As I wrote here, in 2016 the Manhattan-based Appellate Division, First Department decided Raharney Capital LLC v Capital Stack LLC, overruling its own precedent and joining appellate rulings by the other Departments holding that New York courts lack subject matter jurisdiction over petitions to dissolve foreign business entities.

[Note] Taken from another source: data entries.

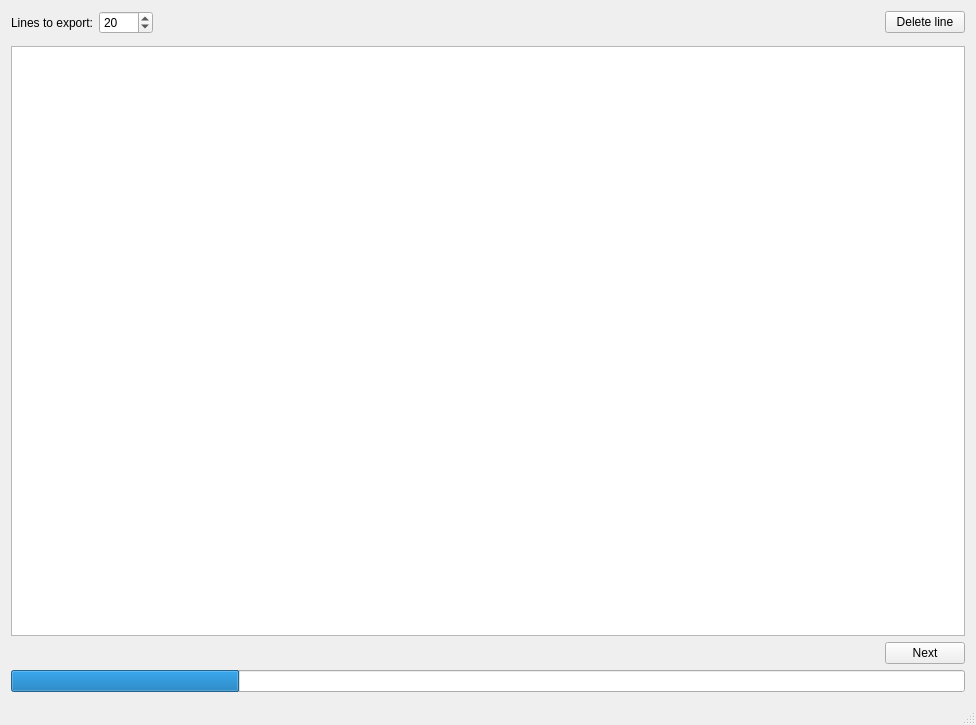
Qt form StatementAnonymizator/mainwindow.ui (agabor/platan) before a commit.
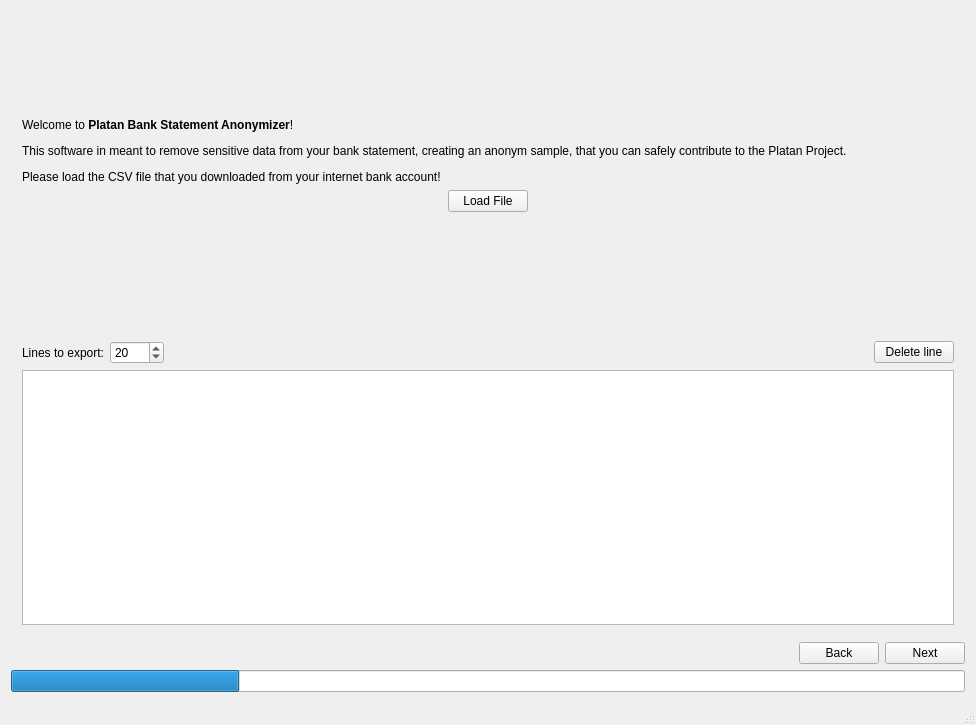
The same form after that commit. Icons and pictures are not drawn. Custom widgets are drawn as their Qt base class.

What changed in the file:
```diff
--- a/StatementAnonymizator/mainwindow.ui
+++ b/StatementAnonymizator/mainwindow.ui
@@ -11,7 +11,7 @@
    </rect>
   </property>
   <property name="windowTitle">
-   <string>Statement Anonymizator</string>
+   <string>Platan Statement Anonymizer</string>
   </property>
   <property name="windowIcon">
    <iconset resource="icons.qrc">
@@ -20,6 +20,96 @@
   <widget class="QWidget" name="centralWidget">
    <layout class="QVBoxLayout" name="verticalLayout">
     <item>
+     <widget class="QWidget" name="welcomeWidget" native="true">
+      <layout class="QVBoxLayout" name="verticalLayout_2">
+       <item>
+        <spacer name="verticalSpacer">
+         <property name="orientation">
+          <enum>Qt::Vertical</enum>
+         </property>
+         <property name="sizeHint" stdset="0">
+          <size>
+           <width>20</width>
+           <height>40</height>
+          </size>
+         </property>
+        </spacer>
+       </item>
+       <item>
+        <widget class="QLabel" name="label">
+         <property name="text">
+          <string>&lt;html&gt;&lt;head/&gt;&lt;body&gt;&lt;p&gt;Welcome to &lt;span style=&quot; font-weight:600;&quot;&gt;Platan Bank Statement Anonymizer&lt;/span&gt;!&lt;/p&gt;&lt;p&gt;This software in meant to remove sensitive data from your bank statement, creating an anonym sample, that you can safely contribute to the Platan Project.&lt;/p&gt;&lt;p&gt;Please load the CSV file that you downloaded from your internet bank account!&lt;/p&gt;&lt;/body&gt;&lt;/html&gt;</string>
+         </property>
+        </widget>
+       </item>
+       <item>
+        <layout class="QHBoxLayout" name="horizontalLayout_2">
+         <item>
+          <spacer name="horizontalSpacer_3">
+           <property name="orientation">
+            <enum>Qt::Horizontal</enum>
+           </property>
+           <property name="sizeHint" stdset="0">
+            <size>
+             <width>40</width>
+             <height>20</height>
+            </size>
+           </property>
+          </spacer>
+         </item>
+         <item>
+          <widget class="QPushButton" name="btnLoadFile">
+           <property name="cursor">
+            <cursorShape>ArrowCursor</cursorShape>
+           </property>
+           <property name="text">
+            <string>Load File</string>
+           </property>
+          </widget>
+         </item>
+         <item>
+          <spacer name="horizontalSpacer_4">
+           <property name="orientation">
+            <enum>Qt::Horizontal</enum>
+           </property>
+           <property name="sizeHint" stdset="0">
+            <size>
+             <width>40</width>
+             <height>20</height>
+            </size>
+           </property>
+          </spacer>
+         </item>
+        </layout>
+       </item>
+       <item>
+        <spacer name="verticalSpacer_2">
+         <property name="orientation">
+          <enum>Qt::Vertical</enum>
+         </property>
+         <property name="sizeHint" stdset="0">
+          <size>
+           <width>20</width>
+           <height>40</height>
+          </size>
+         </property>
+        </spacer>
+       </item>
+      </layout>
+      <zorder>label</zorder>
+      <zorder>horizontalSpacer_3</zorder>
+      <zorder></zorder>
+      <zorder>verticalSpacer</zorder>
+      <zorder>verticalSpacer_2</zorder>
+     </widget>
+    </item>
+    <item>
+     <widget class="CSVConfigWidget" name="csvConfig" native="true"/>
+    </item>
+    <item>
+     <widget class="QWidget" name="exportWidget" native="true">
+      <layout class="QVBoxLayout" name="verticalLayout_3">
+       <item>
      <layout class="QHBoxLayout" name="toolLayout">
       <item>
        <widget class="QLabel" name="lbLines">
@@ -73,12 +163,12 @@
       </item>
      </layout>
     </item>
-    <item>
-     <widget class="CSVConfigWidget" name="csvConfig" native="true"/>
-    </item>
     <item>
      <widget class="QTableView" name="tableView"/>
     </item>
+      </layout>
+     </widget>
+    </item>
     <item>
      <layout class="QHBoxLayout" name="horizontalLayout">
       <item>
@@ -94,6 +184,13 @@
         </property>
        </spacer>
       </item>
+      <item>
+       <widget class="QPushButton" name="btBack">
+        <property name="text">
+         <string>Back</string>
+        </property>
+       </widget>
+      </item>
       <item>
        <widget class="QPushButton" name="stepButton">
         <property name="text">
```
Lines whose indentation alone changed are shown as unchanged.
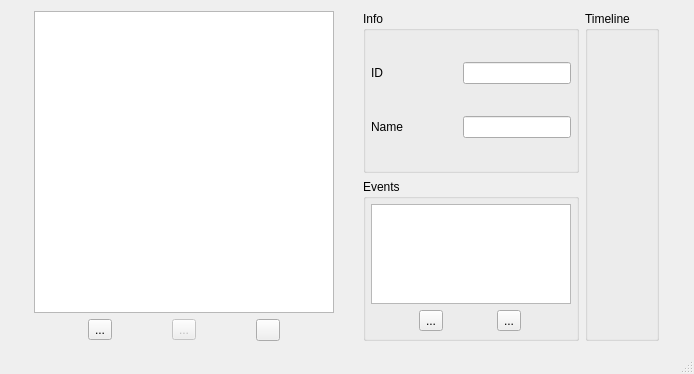
Old version of the form tools/splash/mainwindow.ui in the repository wasedaigo/samancing-roga.
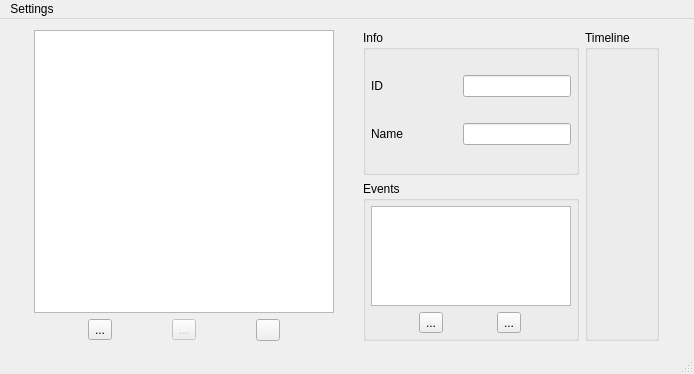
New version of the form. Icons and pictures are not drawn.

```diff
--- a/tools/splash/mainwindow.ui
+++ b/tools/splash/mainwindow.ui
@@ -290,6 +290,23 @@
    </layout>
   </widget>
   <widget class="QStatusBar" name="statusBar"/>
+  <widget class="QMenuBar" name="menuBar">
+   <property name="geometry">
+    <rect>
+     <x>0</x>
+     <y>0</y>
+     <width>694</width>
+     <height>20</height>
+    </rect>
+   </property>
+   <widget class="QMenu" name="menuSettings">
+    <property name="title">
+     <string>Settings</string>
+    </property>
+    <addaction name="actionSet_Working_Directory"/>
+   </widget>
+   <addaction name="menuSettings"/>
+  </widget>
   <action name="actionOpenFile">
    <property name="icon">
     <iconset>
```
Left out of the diff: 21 changed lines with no effect on the pictures.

New York courts are not the only ones to come to that conclusion, albeit not necessarily expressed in terms of subject matter jurisdiction. For those interested in the topic, I highly recommend a 2015 article in The Business Lawyer by Peter B. Ladig and Kyle Evans Gay entitled Judicial Dissolution: Are the Courts of the State that Brought You In the Only Courts that Can Take You Out? The article examines doctrinal underpinnings and highlights court rulings from a number of states holding that the power to judicially dissolve a business entity belongs exclusively to courts in the state of its formation.
You’d think we’d seen the last of the issue, at least in New York, after Raharney closed the door five years ago. But there’s one wrinkle that Raharney and its kindred decisions didn’t address: Where should a business owner seeking judicial dissolution of a New York-based foreign business entity bring suit when the governing shareholder, partnership, or operating agreement includes a broad forum selection clause consenting to the exclusive jurisdiction and venue of New York courts in any litigation among the signatories?
Manhattan Commercial Division Justice Jennifer G. Schecter gave the answer in her decision last month in Durst Buildings Corp. v Edelman Family Co. Continue Reading Business Divorce Alert: Forum Selection Clauses Do Not Confer Subject Matter Jurisdiction in Foreign Entity Dissolution Cases